WHAT THE TASK ASKS
Search the records for the string "restProps". Copy each line where it occurs.

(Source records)

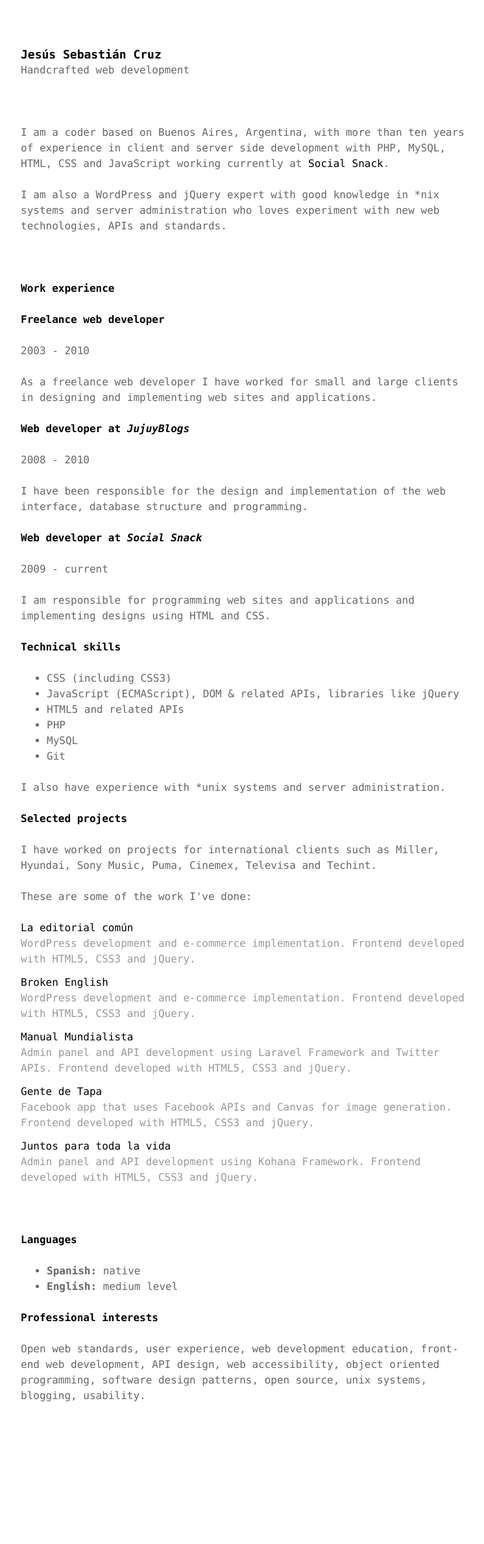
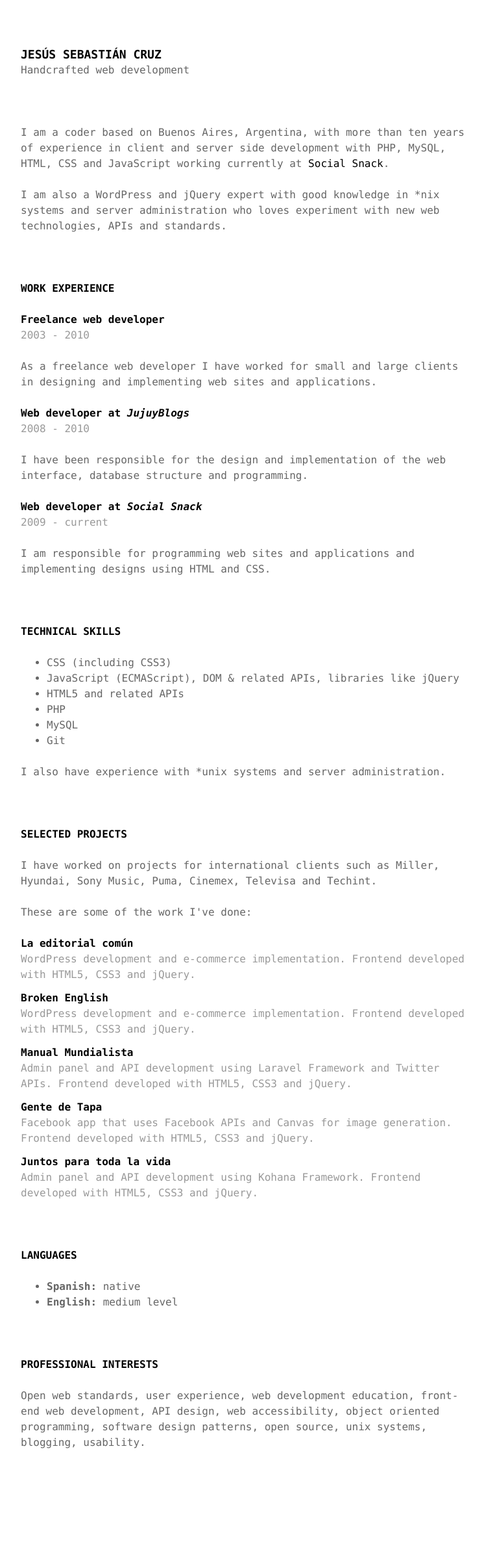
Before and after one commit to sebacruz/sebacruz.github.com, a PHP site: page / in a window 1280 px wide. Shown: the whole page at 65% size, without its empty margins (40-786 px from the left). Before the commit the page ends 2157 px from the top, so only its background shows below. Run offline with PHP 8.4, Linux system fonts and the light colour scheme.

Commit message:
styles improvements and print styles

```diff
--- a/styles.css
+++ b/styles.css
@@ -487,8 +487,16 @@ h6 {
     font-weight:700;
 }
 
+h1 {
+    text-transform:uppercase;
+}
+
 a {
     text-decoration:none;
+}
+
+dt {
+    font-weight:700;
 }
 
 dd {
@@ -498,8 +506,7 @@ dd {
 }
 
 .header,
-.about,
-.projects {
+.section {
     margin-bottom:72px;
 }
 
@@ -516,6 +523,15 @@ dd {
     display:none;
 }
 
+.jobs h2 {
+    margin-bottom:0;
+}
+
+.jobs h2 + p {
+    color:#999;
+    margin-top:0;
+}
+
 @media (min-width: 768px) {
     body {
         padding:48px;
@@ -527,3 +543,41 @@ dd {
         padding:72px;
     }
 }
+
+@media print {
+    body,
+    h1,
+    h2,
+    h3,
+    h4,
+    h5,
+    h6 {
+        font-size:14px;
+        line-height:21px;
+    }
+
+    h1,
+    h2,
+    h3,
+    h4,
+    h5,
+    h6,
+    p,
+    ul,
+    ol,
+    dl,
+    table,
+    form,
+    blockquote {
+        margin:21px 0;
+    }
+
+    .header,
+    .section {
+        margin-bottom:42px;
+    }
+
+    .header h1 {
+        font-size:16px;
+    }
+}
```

==

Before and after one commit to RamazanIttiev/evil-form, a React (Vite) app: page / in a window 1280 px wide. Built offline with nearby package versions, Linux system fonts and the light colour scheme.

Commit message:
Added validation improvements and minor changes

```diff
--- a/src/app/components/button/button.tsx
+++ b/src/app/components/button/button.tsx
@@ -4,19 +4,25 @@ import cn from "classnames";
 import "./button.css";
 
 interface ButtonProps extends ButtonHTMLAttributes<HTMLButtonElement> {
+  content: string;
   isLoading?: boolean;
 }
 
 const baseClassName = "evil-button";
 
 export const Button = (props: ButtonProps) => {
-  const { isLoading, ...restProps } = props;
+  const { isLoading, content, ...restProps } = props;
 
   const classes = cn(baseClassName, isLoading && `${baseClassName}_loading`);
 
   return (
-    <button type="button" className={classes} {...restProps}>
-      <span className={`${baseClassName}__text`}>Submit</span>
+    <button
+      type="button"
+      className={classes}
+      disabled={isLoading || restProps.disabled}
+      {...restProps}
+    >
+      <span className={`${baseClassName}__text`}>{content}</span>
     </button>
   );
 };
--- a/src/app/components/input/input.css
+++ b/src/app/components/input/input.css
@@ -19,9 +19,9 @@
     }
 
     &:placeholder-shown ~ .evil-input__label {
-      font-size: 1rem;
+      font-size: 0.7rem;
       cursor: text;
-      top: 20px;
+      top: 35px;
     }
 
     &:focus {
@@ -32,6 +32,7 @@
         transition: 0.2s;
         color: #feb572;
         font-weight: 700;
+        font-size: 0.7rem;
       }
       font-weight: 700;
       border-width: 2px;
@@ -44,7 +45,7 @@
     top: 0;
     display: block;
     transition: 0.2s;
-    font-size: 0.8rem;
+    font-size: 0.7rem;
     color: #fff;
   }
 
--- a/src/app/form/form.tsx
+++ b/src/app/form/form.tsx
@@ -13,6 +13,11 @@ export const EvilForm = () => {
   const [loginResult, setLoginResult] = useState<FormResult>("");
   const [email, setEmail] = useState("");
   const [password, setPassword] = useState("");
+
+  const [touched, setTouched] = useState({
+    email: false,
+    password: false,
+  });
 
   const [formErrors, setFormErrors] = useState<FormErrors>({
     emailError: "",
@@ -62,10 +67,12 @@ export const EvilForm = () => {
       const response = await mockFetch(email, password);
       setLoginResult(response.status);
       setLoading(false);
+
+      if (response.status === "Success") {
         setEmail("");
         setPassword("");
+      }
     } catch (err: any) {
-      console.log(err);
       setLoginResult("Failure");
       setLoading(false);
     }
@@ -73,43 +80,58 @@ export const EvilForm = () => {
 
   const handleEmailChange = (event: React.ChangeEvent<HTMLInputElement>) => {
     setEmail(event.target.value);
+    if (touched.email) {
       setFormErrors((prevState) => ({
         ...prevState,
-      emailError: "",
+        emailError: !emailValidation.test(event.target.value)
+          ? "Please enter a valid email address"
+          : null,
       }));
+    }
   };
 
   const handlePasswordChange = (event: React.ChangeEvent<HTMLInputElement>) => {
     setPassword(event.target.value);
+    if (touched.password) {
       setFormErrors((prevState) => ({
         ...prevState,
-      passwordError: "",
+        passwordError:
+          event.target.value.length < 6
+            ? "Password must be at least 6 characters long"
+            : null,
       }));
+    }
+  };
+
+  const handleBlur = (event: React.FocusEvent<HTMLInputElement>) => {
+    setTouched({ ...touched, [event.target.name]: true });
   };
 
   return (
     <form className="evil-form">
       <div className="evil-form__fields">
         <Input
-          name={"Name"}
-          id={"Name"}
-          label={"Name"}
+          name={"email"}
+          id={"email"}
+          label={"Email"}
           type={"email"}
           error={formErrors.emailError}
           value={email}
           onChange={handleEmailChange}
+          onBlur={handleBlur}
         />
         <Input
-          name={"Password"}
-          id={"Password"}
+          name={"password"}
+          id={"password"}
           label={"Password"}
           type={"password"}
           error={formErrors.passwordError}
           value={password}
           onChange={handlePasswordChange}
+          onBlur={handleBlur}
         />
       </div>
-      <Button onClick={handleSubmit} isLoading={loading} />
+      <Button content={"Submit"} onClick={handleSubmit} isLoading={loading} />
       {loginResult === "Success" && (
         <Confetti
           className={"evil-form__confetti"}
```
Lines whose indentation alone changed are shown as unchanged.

RESPONSE TO THIS TASK
-  const { isLoading, ...restProps } = props;
+  const { isLoading, content, ...restProps } = props;
-    <button type="button" className={classes} {...restProps}>
+      disabled={isLoading || restProps.disabled}
+      {...restProps}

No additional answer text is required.